Change detection outputs:

--- START ---

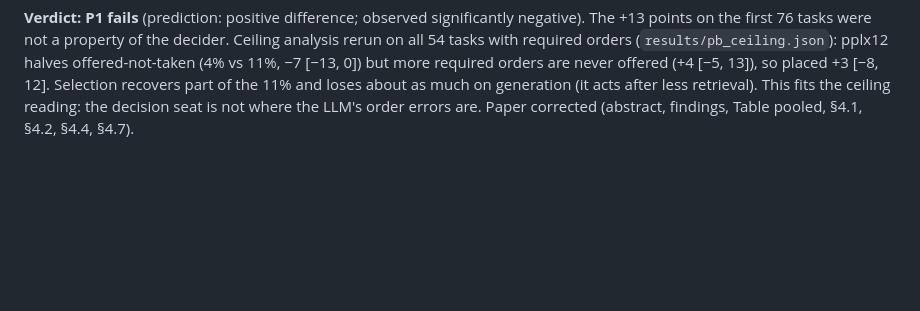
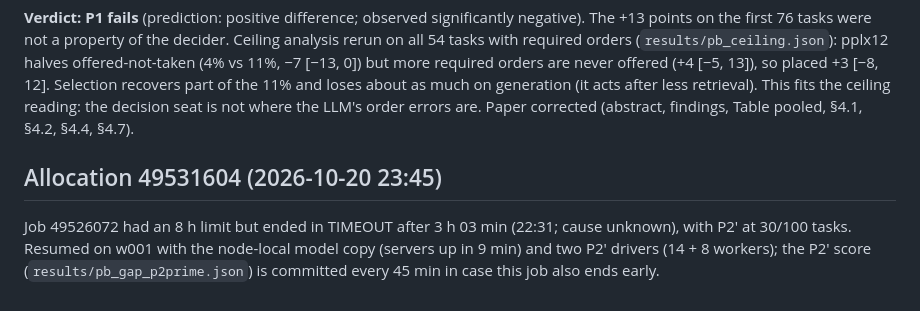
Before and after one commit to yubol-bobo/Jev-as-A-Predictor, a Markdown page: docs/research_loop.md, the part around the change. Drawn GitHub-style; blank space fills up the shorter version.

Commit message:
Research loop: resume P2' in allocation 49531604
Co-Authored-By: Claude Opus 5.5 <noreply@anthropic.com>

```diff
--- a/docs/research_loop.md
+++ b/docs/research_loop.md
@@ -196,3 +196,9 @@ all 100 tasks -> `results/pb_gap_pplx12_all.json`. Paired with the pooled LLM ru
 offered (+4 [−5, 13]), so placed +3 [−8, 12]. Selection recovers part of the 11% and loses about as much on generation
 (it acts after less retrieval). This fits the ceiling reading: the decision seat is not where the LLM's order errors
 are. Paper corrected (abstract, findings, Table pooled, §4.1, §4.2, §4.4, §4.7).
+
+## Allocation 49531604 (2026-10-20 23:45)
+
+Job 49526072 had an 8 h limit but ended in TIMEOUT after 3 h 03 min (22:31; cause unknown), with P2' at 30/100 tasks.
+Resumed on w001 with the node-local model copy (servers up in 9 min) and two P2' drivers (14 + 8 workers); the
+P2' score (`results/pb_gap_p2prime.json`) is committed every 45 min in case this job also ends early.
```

--- END ---
--- START ---

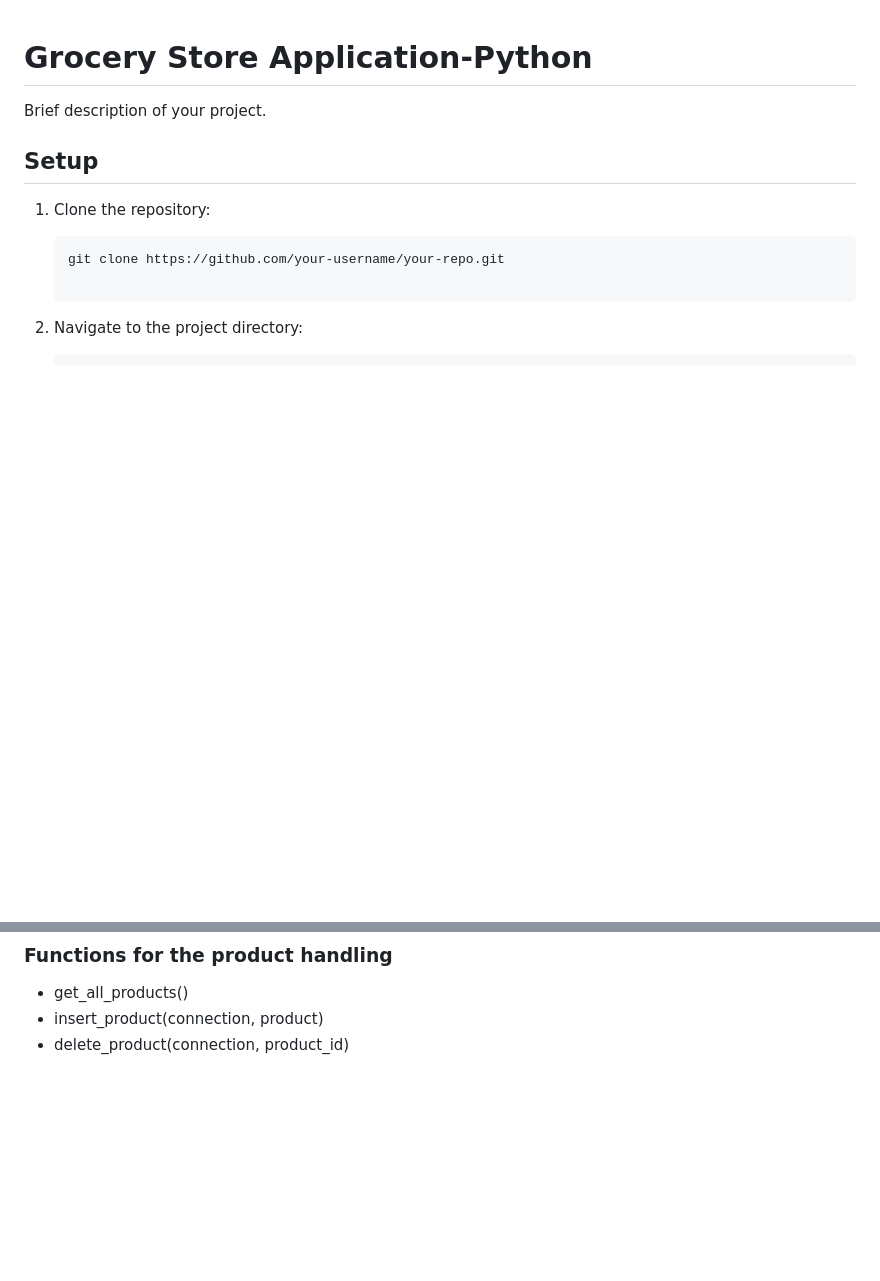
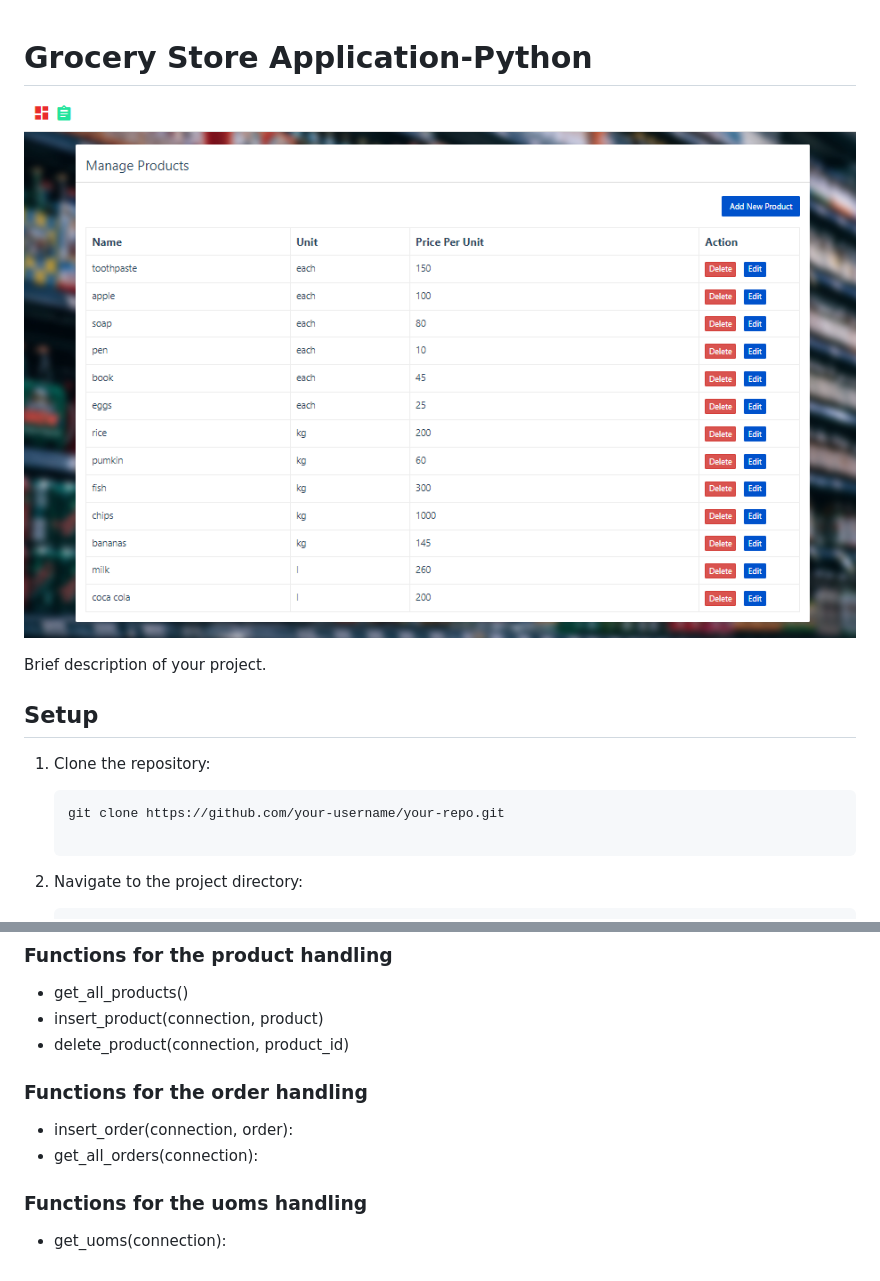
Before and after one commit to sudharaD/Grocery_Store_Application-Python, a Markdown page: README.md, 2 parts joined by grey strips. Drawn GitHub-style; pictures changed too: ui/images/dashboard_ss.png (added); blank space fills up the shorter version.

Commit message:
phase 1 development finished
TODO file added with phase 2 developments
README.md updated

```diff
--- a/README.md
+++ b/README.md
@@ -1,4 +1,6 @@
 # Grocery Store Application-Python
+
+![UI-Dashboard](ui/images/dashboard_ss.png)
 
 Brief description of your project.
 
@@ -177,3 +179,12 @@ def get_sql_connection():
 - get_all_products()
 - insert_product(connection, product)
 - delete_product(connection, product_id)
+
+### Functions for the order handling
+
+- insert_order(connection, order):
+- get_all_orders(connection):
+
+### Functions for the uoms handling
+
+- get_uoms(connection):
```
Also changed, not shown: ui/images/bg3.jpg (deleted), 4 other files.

--- END ---
--- START ---

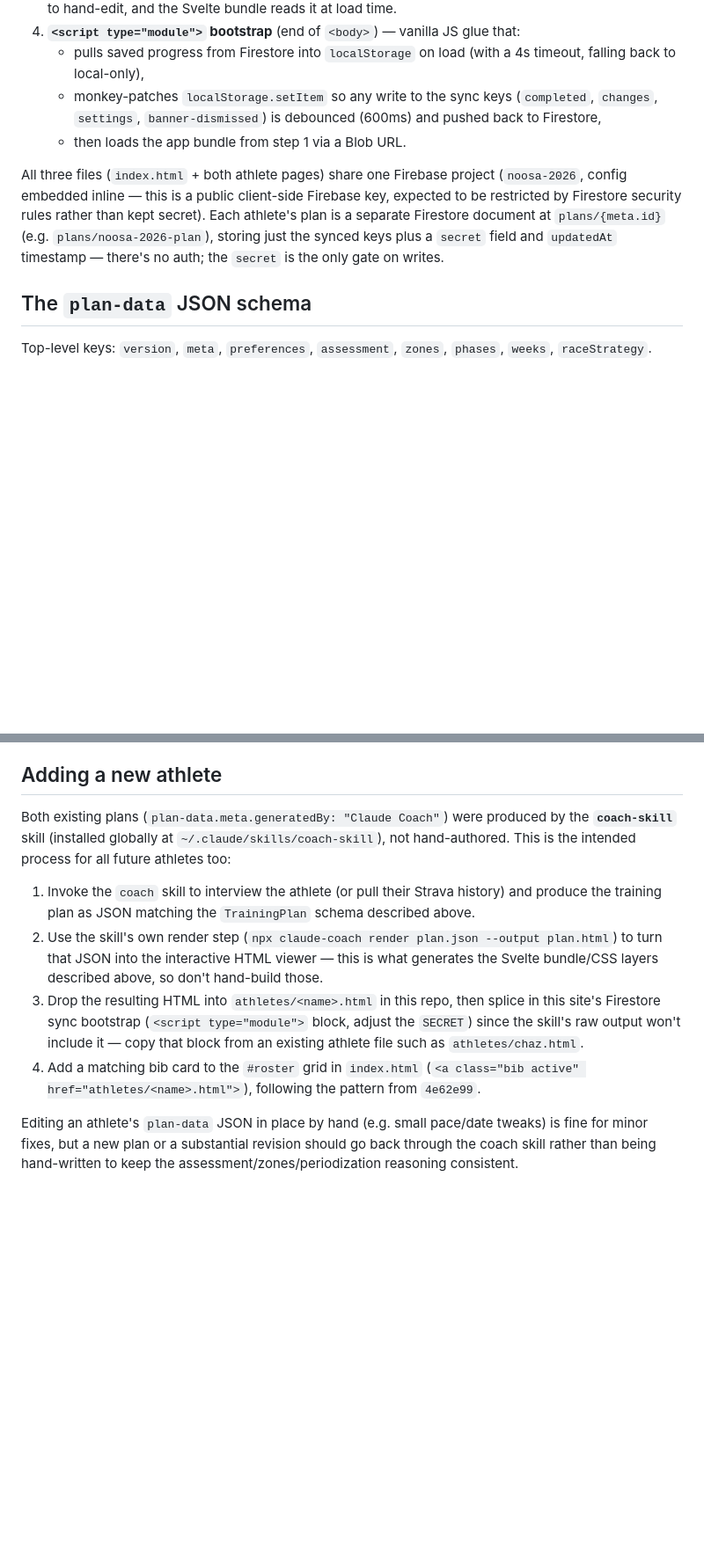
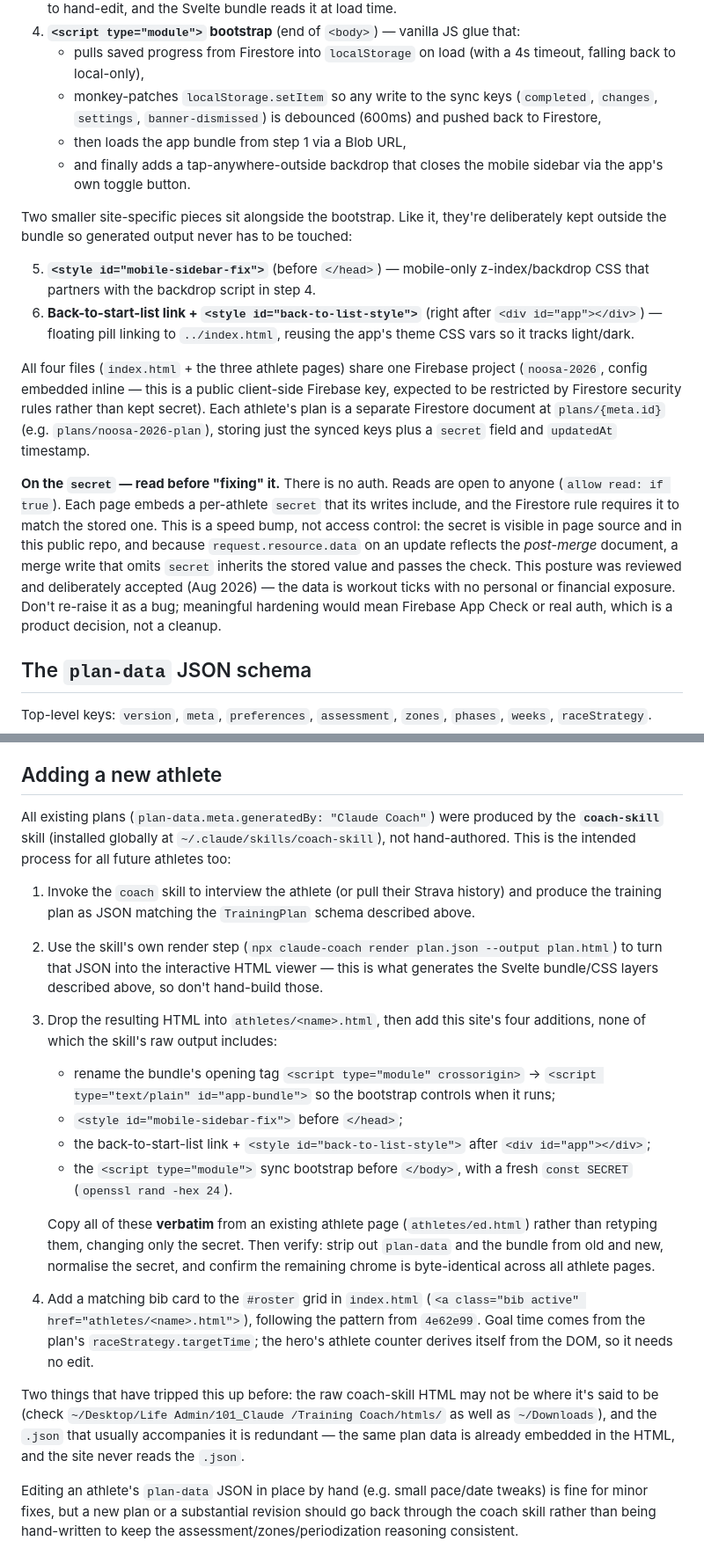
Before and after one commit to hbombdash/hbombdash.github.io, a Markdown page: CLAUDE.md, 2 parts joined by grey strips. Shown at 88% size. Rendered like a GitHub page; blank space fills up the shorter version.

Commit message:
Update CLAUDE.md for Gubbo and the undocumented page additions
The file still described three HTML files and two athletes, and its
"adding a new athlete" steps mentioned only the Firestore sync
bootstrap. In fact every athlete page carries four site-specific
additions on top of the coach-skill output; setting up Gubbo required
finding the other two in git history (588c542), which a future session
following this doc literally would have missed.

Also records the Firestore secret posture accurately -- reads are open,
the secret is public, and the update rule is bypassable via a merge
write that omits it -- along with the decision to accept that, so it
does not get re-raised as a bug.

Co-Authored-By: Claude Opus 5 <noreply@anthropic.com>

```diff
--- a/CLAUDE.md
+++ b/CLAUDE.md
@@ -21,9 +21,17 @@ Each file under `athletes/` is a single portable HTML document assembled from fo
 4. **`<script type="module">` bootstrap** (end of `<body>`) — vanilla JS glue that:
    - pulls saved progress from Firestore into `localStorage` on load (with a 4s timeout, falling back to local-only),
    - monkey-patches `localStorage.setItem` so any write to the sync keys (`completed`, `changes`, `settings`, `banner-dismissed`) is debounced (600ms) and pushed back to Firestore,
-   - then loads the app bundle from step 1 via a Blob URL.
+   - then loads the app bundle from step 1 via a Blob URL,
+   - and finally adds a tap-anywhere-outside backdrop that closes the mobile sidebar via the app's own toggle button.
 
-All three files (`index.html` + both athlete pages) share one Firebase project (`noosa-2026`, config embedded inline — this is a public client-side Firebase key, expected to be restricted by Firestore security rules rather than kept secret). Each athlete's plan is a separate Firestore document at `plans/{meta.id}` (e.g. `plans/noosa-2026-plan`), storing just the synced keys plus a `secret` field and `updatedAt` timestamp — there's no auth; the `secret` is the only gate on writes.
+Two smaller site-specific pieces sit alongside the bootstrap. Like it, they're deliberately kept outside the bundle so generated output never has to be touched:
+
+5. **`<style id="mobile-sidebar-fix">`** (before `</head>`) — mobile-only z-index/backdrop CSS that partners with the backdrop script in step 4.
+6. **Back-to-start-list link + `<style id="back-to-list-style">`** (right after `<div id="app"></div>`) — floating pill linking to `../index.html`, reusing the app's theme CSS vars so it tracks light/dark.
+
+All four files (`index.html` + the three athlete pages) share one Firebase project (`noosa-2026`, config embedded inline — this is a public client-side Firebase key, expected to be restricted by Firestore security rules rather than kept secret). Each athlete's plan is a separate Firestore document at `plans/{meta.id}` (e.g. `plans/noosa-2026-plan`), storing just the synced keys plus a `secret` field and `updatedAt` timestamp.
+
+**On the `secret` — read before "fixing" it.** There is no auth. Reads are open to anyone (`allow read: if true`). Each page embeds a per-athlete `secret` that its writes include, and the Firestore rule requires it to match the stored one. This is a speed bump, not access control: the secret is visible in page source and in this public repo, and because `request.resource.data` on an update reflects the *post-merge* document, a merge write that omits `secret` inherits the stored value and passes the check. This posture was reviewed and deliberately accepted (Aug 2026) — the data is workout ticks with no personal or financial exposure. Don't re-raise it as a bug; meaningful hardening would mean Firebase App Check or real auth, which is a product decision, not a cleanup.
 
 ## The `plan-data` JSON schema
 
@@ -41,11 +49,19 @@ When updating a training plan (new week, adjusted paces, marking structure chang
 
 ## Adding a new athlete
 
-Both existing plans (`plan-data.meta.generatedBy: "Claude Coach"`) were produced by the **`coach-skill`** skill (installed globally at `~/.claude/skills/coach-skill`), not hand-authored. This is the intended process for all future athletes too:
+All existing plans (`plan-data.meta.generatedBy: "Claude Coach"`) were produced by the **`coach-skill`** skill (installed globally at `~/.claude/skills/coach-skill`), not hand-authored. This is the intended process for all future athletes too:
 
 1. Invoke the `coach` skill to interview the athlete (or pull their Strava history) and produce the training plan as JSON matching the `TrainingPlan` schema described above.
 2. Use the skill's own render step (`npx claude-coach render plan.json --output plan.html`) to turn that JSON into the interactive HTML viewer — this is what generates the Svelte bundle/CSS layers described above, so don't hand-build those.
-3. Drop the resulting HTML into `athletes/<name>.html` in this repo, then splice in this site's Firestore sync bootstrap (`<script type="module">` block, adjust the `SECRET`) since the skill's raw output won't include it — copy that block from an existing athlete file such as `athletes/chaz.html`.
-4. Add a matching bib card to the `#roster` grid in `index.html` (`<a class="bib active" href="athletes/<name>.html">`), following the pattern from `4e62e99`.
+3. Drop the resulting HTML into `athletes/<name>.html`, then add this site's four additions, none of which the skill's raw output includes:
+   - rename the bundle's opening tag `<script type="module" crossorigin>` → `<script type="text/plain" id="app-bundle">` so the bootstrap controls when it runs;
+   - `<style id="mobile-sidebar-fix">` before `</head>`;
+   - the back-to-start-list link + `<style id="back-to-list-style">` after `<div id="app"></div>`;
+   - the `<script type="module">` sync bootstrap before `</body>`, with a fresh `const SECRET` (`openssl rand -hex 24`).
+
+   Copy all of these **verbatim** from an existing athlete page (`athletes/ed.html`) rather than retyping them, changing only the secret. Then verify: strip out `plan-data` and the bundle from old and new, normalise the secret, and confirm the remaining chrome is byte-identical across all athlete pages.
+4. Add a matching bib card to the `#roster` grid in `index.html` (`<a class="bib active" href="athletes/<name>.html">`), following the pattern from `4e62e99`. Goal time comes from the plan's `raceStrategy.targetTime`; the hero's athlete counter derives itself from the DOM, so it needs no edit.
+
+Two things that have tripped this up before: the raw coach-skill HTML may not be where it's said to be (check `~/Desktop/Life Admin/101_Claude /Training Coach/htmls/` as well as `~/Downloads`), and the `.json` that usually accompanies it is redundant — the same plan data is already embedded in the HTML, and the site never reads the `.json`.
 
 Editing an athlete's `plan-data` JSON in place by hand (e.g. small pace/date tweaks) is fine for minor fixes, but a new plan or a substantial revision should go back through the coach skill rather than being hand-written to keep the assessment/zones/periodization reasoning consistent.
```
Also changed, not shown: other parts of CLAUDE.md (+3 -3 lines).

--- END ---

_The problem:_ Filter the preceding entries down to the lines with "existing".

_Task response:_
-Both existing plans (`plan-data.meta.generatedBy: "Claude Coach"`) were produced by the **`coach-skill`** skill (installed globally at `~/.claude/skills/coach-skill`), not hand-authored. This is the intended process for all future athletes too:
+All existing plans (`plan-data.meta.generatedBy: "Claude Coach"`) were produced by the **`coach-skill`** skill (installed globally at `~/.claude/skills/coach-skill`), not hand-authored. This is the intended process for all future athletes too:
-3. Drop the resulting HTML into `athletes/<name>.html` in this repo, then splice in this site's Firestore sync bootstrap (`<script type="module">` block, adjust the `SECRET`) since the skill's raw output won't include it — copy that block from an existing athlete file such as `athletes/chaz.html`.
+   Copy all of these **verbatim** from an existing athlete page (`athletes/ed.html`) rather than retyping them, changing only the secret. Then verify: strip out `plan-data` and the bundle from old and new, normalise the secret, and confirm the remaining chrome is byte-identical across all athlete pages.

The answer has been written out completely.